This was the third day of the trial of the Flyers' rookie center, and when Lindros finished about two hours of testimony, the defense rested.
Provincial Court Judge J.R. Morgan, who is hearing the case without a jury, said he would announce his decision Monday morning. If Lindros is found guilty of the misdemeanor, he could be fined or sentenced to a short jail term.
Wearing a light-olive suit with a starched white shirt and tie, Lindros testified that he went to KooKoo Bananas on Saturday, Nov. 28, to meet some friends he had not seen since the NHL season started in early October. He said he had two beers before he got to the bar and then drank four beers between arriving about 10:15 p.m. and leaving about 1 a.m. The legal drinking age in Ontario is 19.

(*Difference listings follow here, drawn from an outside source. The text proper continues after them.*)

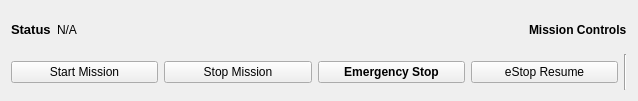
Old version of the form rr_viz/src/rr_viz/widgets/mission_dashboard/mission_control_panel.ui in the repository Ross-Robotics/rr_viz.
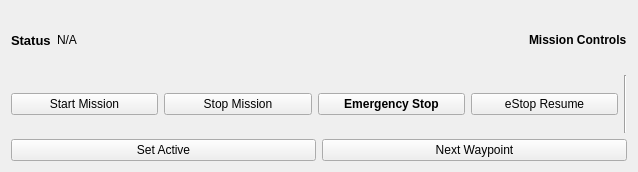
New version of the form. Custom widgets are drawn as their Qt base class.

Commit message: Changes to the GUI adding front end to services

```diff
--- a/rr_viz/src/rr_viz/widgets/mission_dashboard/mission_control_panel.ui
+++ b/rr_viz/src/rr_viz/widgets/mission_dashboard/mission_control_panel.ui
@@ -7,7 +7,7 @@
     <x>0</x>
     <y>0</y>
     <width>638</width>
-    <height>101</height>
+    <height>172</height>
    </rect>
   </property>
   <property name="sizePolicy">
@@ -125,6 +125,24 @@
      </item>
     </layout>
    </item>
+   <item>
+    <layout class="QHBoxLayout" name="horizontalLayout">
+     <item>
+      <widget class="ROSServiceClientQButton" name="setActiveButton">
+       <property name="text">
+        <string>Set Active</string>
+       </property>
+      </widget>
+     </item>
+     <item>
+      <widget class="ROSServiceClientQButton" name="nextWaypointButton">
+       <property name="text">
+        <string>Next Waypoint</string>
+       </property>
+      </widget>
+     </item>
+    </layout>
+   </item>
   </layout>
  </widget>
  <customwidgets>
```
The commit also changes 12 other files.
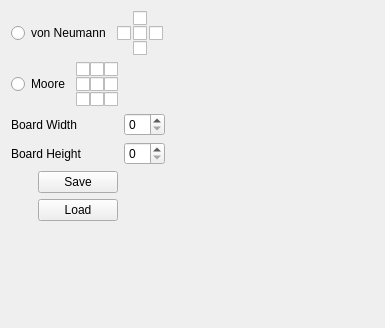
Above: ConfigWindow/tab_general.ui from Skwara/CA_Suite before the change. Below: the same form after it.
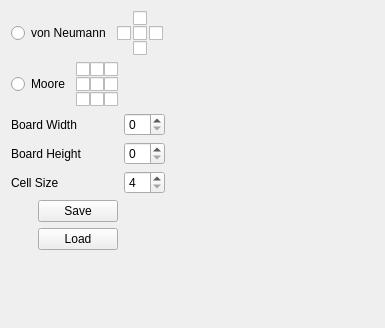
That is the form after the change.

Patch:
```diff
--- a/ConfigWindow/tab_general.ui
+++ b/ConfigWindow/tab_general.ui
@@ -223,7 +223,21 @@
    <item row="3" column="2">
     <widget class="QSpinBox" name="spinBox_boardHeight"/>
    </item>
-   <item row="4" column="1">
+   <item row="4" column="0" colspan="2">
+    <widget class="QLabel" name="label_3">
+     <property name="text">
+      <string>Cell Size</string>
+     </property>
+    </widget>
+   </item>
+   <item row="4" column="2">
+    <widget class="QSpinBox" name="spinBox_cellSize">
+     <property name="minimum">
+      <number>4</number>
+     </property>
+    </widget>
+   </item>
+   <item row="5" column="1">
     <widget class="QPushButton" name="pushButton_save">
      <property name="maximumSize">
       <size>
@@ -236,7 +250,7 @@
      </property>
     </widget>
    </item>
-   <item row="5" column="1">
+   <item row="6" column="1">
     <widget class="QPushButton" name="pushButton_load">
      <property name="maximumSize">
       <size>
@@ -249,7 +263,7 @@
      </property>
     </widget>
    </item>
-   <item row="6" column="0">
+   <item row="7" column="0">
     <spacer name="verticalSpacer">
      <property name="orientation">
       <enum>Qt::Vertical</enum>
```
Left out of the diff: 2 changed lines with no effect on the pictures.
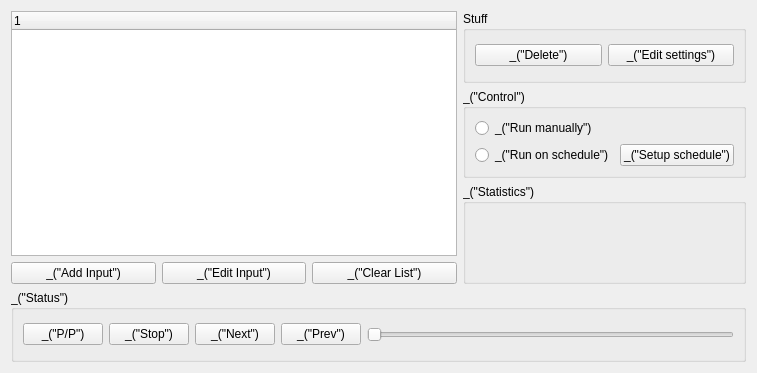
Before: the Qt Designer form modules/gui/qt4/ui/streampanel.ui in omunroe-com/ubtvlc, drawn with Qt 5.
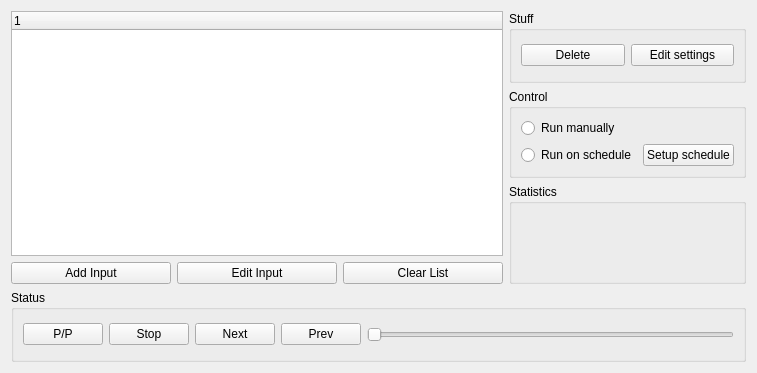
After: the same form once the commit is applied.

```diff
--- a/modules/gui/qt4/ui/streampanel.ui
+++ b/modules/gui/qt4/ui/streampanel.ui
@@ -25,7 +25,7 @@
    <item rowspan="2" row="2" column="3" >
     <widget class="QGroupBox" name="statsBox" >
      <property name="title" >
-      <string>_("Statistics")</string>
+      <string>Statistics</string>
      </property>
     </widget>
    </item>
@@ -38,14 +38,14 @@
       <item>
        <widget class="QPushButton" name="deleteButton" >
         <property name="text" >
-         <string>_("Delete")</string>
+         <string>Delete</string>
         </property>
        </widget>
       </item>
       <item>
        <widget class="QPushButton" name="editStreamingButton" >
         <property name="text" >
-         <string>_("Edit settings")</string>
+         <string>Edit settings</string>
         </property>
        </widget>
       </item>
@@ -55,27 +55,27 @@
    <item row="1" column="3" >
     <widget class="QGroupBox" name="controlBox" >
      <property name="title" >
-      <string>_("Control")</string>
+      <string>Control</string>
      </property>
      <layout class="QGridLayout" >
       <item row="0" column="0" >
        <widget class="QRadioButton" name="manualRadio" >
         <property name="text" >
-         <string>_("Run manually")</string>
+         <string>Run manually</string>
         </property>
        </widget>
       </item>
       <item row="1" column="1" >
        <widget class="QPushButton" name="doScheduleButton" >
         <property name="text" >
-         <string>_("Setup schedule")</string>
+         <string>Setup schedule</string>
         </property>
        </widget>
       </item>
       <item row="1" column="0" >
        <widget class="QRadioButton" name="scheduleRadio" >
         <property name="text" >
-         <string>_("Run on schedule")</string>
+         <string>Run on schedule</string>
         </property>
        </widget>
       </item>
@@ -85,34 +85,34 @@
    <item row="4" column="0" colspan="4" >
     <widget class="QGroupBox" name="statusBox" >
      <property name="title" >
-      <string>_("Status")</string>
+      <string>Status</string>
      </property>
      <layout class="QHBoxLayout" >
       <item>
        <widget class="QPushButton" name="playPauseButton" >
         <property name="text" >
-         <string>_("P/P")</string>
+         <string>P/P</string>
         </property>
        </widget>
       </item>
       <item>
        <widget class="QPushButton" name="stopButton" >
         <property name="text" >
-         <string>_("Stop")</string>
+         <string>Stop</string>
         </property>
        </widget>
       </item>
       <item>
        <widget class="QPushButton" name="nextButton" >
         <property name="text" >
-         <string>_("Next")</string>
+         <string>Next</string>
         </property>
        </widget>
       </item>
       <item>
        <widget class="QPushButton" name="prevButton" >
         <property name="text" >
-         <string>_("Prev")</string>
+         <string>Prev</string>
         </property>
        </widget>
       </item>
@@ -129,21 +129,21 @@
    <item row="3" column="0" >
     <widget class="QPushButton" name="addInputButton" >
      <property name="text" >
-      <string>_("Add Input")</string>
+      <string>Add Input</string>
      </property>
     </widget>
    </item>
    <item row="3" column="1" >
     <widget class="QPushButton" name="editInputButton" >
      <property name="text" >
-      <string>_("Edit Input")</string>
+      <string>Edit Input</string>
      </property>
     </widget>
    </item>
    <item row="3" column="2" >
     <widget class="QPushButton" name="clearInputsButton" >
      <property name="text" >
-      <string>_("Clear List")</string>
+      <string>Clear List</string>
      </property>
     </widget>
    </item>
```
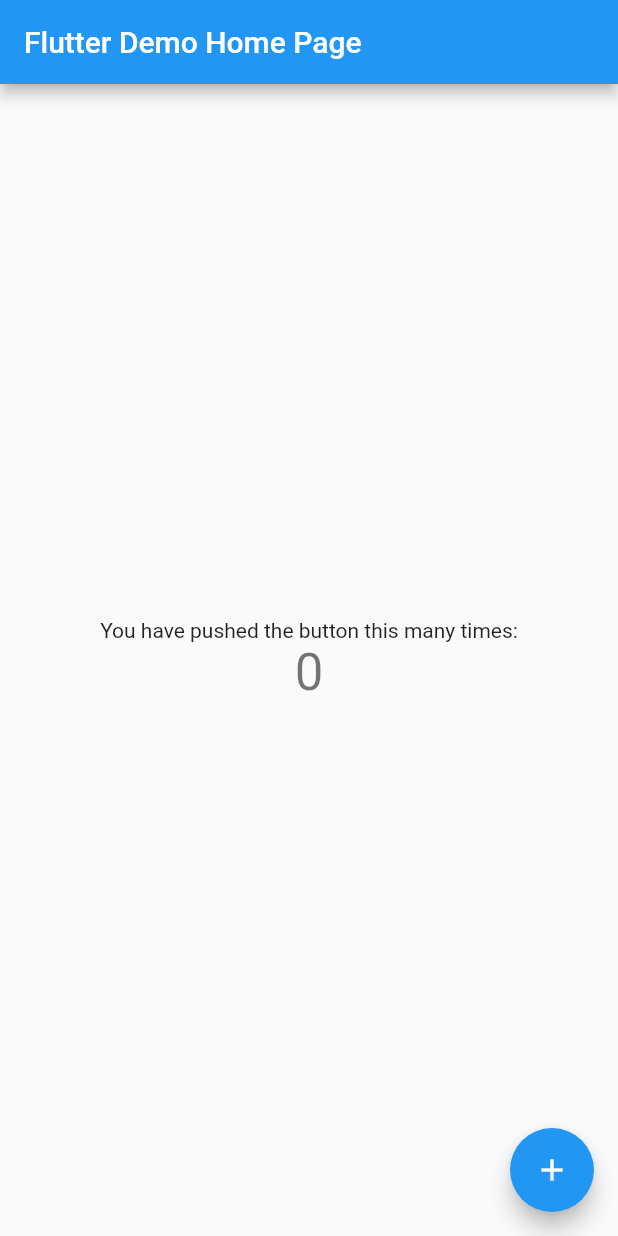
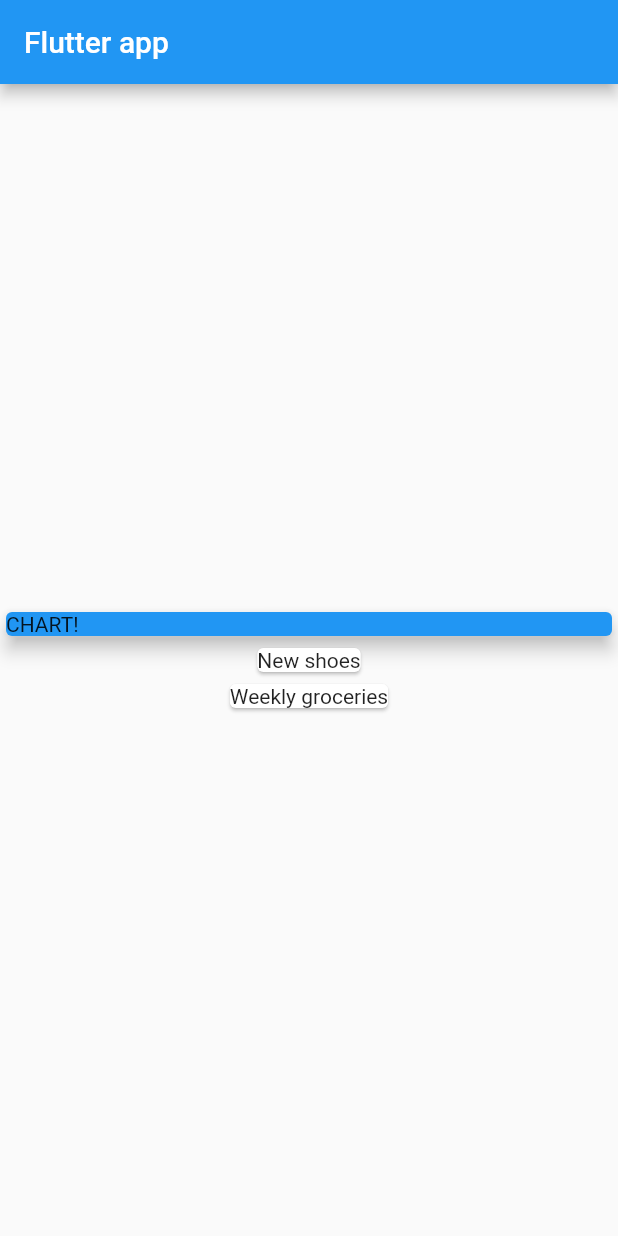
Before and after one commit to ayoline/Personal-Expenses-app, a Flutter app: the screen it shows after launch, on a phone screen of 412 x 824 dp. Run offline on Flutter 3.47's test engine with Material 2 defaults, Android fonts, the phone set to English and light mode, and no system bars.

```diff
--- a/lib/main.dart
+++ b/lib/main.dart
@@ -1,4 +1,7 @@
 import 'package:flutter/material.dart';
+
+// Local imports
+import './transaction.dart';
 
 void main() {
   runApp(const MyApp());
@@ -7,109 +10,63 @@ void main() {
 class MyApp extends StatelessWidget {
   const MyApp({Key? key}) : super(key: key);
 
-  // This widget is the root of your application.
   @override
   Widget build(BuildContext context) {
     return MaterialApp(
       title: 'Flutter Demo',
       theme: ThemeData(
-        // This is the theme of your application.
-        //
-        // Try running your application with "flutter run". You'll see the
-        // application has a blue toolbar. Then, without quitting the app, try
-        // changing the primarySwatch below to Colors.green and then invoke
-        // "hot reload" (press "r" in the console where you ran "flutter run",
-        // or simply save your changes to "hot reload" in a Flutter IDE).
-        // Notice that the counter didn't reset back to zero; the application
-        // is not restarted.
         primarySwatch: Colors.blue,
       ),
-      home: const MyHomePage(title: 'Flutter Demo Home Page'),
+      home: MyHomePage(),
     );
   }
 }
 
-class MyHomePage extends StatefulWidget {
-  const MyHomePage({Key? key, required this.title}) : super(key: key);
+class MyHomePage extends StatelessWidget {
+  MyHomePage({Key? key}) : super(key: key);
 
-  // This widget is the home page of your application. It is stateful, meaning
-  // that it has a State object (defined below) that contains fields that affect
-  // how it looks.
-
-  // This class is the configuration for the state. It holds the values (in this
-  // case the title) provided by the parent (in this case the App widget) and
-  // used by the build method of the State. Fields in a Widget subclass are
-  // always marked "final".
-
-  final String title;
-
-  @override
-  State<MyHomePage> createState() => _MyHomePageState();
-}
-
-class _MyHomePageState extends State<MyHomePage> {
-  int _counter = 0;
-
-  void _incrementCounter() {
-    setState(() {
-      // This call to setState tells the Flutter framework that something has
-      // changed in this State, which causes it to rerun the build method below
-      // so that the display can reflect the updated values. If we changed
-      // _counter without calling setState(), then the build method would not be
-      // called again, and so nothing would appear to happen.
-      _counter++;
-    });
-  }
+  final List<Transaction> transaction = [
+    Transaction(
+      id: 't1',
+      title: 'New shoes',
+      amount: 69.99,
+      date: DateTime.now(),
+    ),
+    Transaction(
+      id: 't2',
+      title: 'Weekly groceries',
+      amount: 16.53,
+      date: DateTime.now(),
+    ),
+  ];
 
   @override
   Widget build(BuildContext context) {
-    // This method is rerun every time setState is called, for instance as done
-    // by the _incrementCounter method above.
-    //
-    // The Flutter framework has been optimized to make rerunning build methods
-    // fast, so that you can just rebuild anything that needs updating rather
-    // than having to individually change instances of widgets.
     return Scaffold(
       appBar: AppBar(
-        // Here we take the value from the MyHomePage object that was created by
-        // the App.build method, and use it to set our appbar title.
-        title: Text(widget.title),
+        title: const Text('Flutter app'),
       ),
-      body: Center(
-        // Center is a layout widget. It takes a single child and positions it
-        // in the middle of the parent.
-        child: Column(
-          // Column is also a layout widget. It takes a list of children and
-          // arranges them vertically. By default, it sizes itself to fit its
-          // children horizontally, and tries to be as tall as its parent.
-          //
-          // Invoke "debug painting" (press "p" in the console, choose the
-          // "Toggle Debug Paint" action from the Flutter Inspector in Android
-          // Studio, or the "Toggle Debug Paint" command in Visual Studio Code)
-          // to see the wireframe for each widget.
-          //
-          // Column has various properties to control how it sizes itself and
-          // how it positions its children. Here we use mainAxisAlignment to
-          // center the children vertically; the main axis here is the vertical
-          // axis because Columns are vertical (the cross axis would be
-          // horizontal).
-          mainAxisAlignment: MainAxisAlignment.center,
-          children: <Widget>[
-            const Text(
-              'You have pushed the button this many times:',
+      body: Column(
+        mainAxisAlignment: MainAxisAlignment.center,
+        children: [
+          // ignore: sized_box_for_whitespace
+          Container(
+            width: double.infinity,
+            child: const Card(
+              color: Colors.blue,
+              child: Text('CHART!'),
+              elevation: 5,
             ),
-            Text(
-              '$_counter',
-              style: Theme.of(context).textTheme.headline4,
-            ),
-          ],
-        ),
+          ),
+          Column(
+            children: transaction.map((tx) {
+              return Card(
+                child: Text(tx.title!),
+              );
+            }).toList(),
+          ),
+        ],
       ),
-      floatingActionButton: FloatingActionButton(
-        onPressed: _incrementCounter,
-        tooltip: 'Increment',
-        child: const Icon(Icons.add),
-      ), // This trailing comma makes auto-formatting nicer for build methods.
     );
   }
 }
--- /dev/null
+++ b/lib/transaction.dart
@@ -0,0 +1,15 @@
+import 'package:flutter/foundation.dart';
+
+class Transaction {
+  final String? id;
+  final String? title;
+  final double? amount;
+  final DateTime? date;
+
+  Transaction({
+    @required this.id,
+    @required this.title,
+    @required this.amount,
+    @required this.date,
+  });
+}
```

Lindros said he spent most of the time in the sports bar of the club, watching the conclusion of that night's Flyers-Islanders game on TV. Near the end of the evening, he said, one of his friends told him he had to dance.
"In our social group, if that's what you want to call it," Lindros said, ''we have a rule that, even if you're in a wheelchair or on crutches, you have to dance at least one dance as a group."
Lindros was not with the Flyers then because he had sprained his left knee Nov. 22. He was wearing a knee brace, and he said he stood in one spot on the dance floor, moving his upper body only slightly. "It wasn't Dance Fever," he said.
His testimony contradicted that of Nunney, who said that Lindros had moved her across the dance floor by elbowing her and that, when she stood her ground and refused to be pushed against a wall, Lindros poured beer over her head and then spit beer in her face.
Defense attorney Earl Levy called five other witnesses, all of whom testified that they saw Nunney pour beer on Lindros before he retaliated.
"To find him guilty, your honor, you're going to have to conclude that all five witnesses lied," Levy said in his closing statement.
Three of the five witnesses said they hadn't known who Lindros was. Levy said that indicated they had no motive to lie. He said Nunney's story had been corroborated by her sister and her best friend.
"What motive is there for Miss Nunney to lie?" Levy said in his closing statement. "I don't know, but the burden on the defense is not to prove a motive, but just prove reasonable doubt."
In response to questions from prosecutor Lisa Grant, Lindros repeatedly denied that he had poured beer on Nunney first. He said when he felt beer being poured down his collar, he shook up his bottle of beer as he turned to see who had done it.
"I thought, 'Uh oh, here we go - beer fight,' " Lindros said.
"So you shook the beer before you even knew who did it, so you were ready to retaliate?" Grant asked pointedly.
"It's one thing to arm a gun," replied Lindros, "it's another to shoot it. . . . I wasn't looking for trouble."
After he'd shaken his bottle, he said, it turned out there wasn't enough beer to spray, so he resorted to sprinkling. He said the whole incident, during which many dancers sprayed beer, lasted less than a minute.
Soon afterward, he said, a friend directed him to the kitchen area of the bar, where he found Nunney talking to a police officer about filing charges against him. The officer, off-duty and employed by the bar, suggested they settle the problem themselves, perhaps by having Lindros offer an apology.
"I said: 'She started the beer fight and I'm not going to apologize for something I didn't commit,' " Lindros said.
He acknowledged that he told Nunney he made $3.5 million a year and would fight her in court. "Usually," he said, "I don't boast about money, and I shouldn't have brought the money up, but I was frustrated."
Grant used her cross-examination to try to portray Lindros as a bully. She asked him why he didn't just walk away from Nunney when she first poured beer on him.
"Why should I?" he snapped. "I hadn't seen my friends in two months and I was just standing there not bothering anyone. Why would I move?"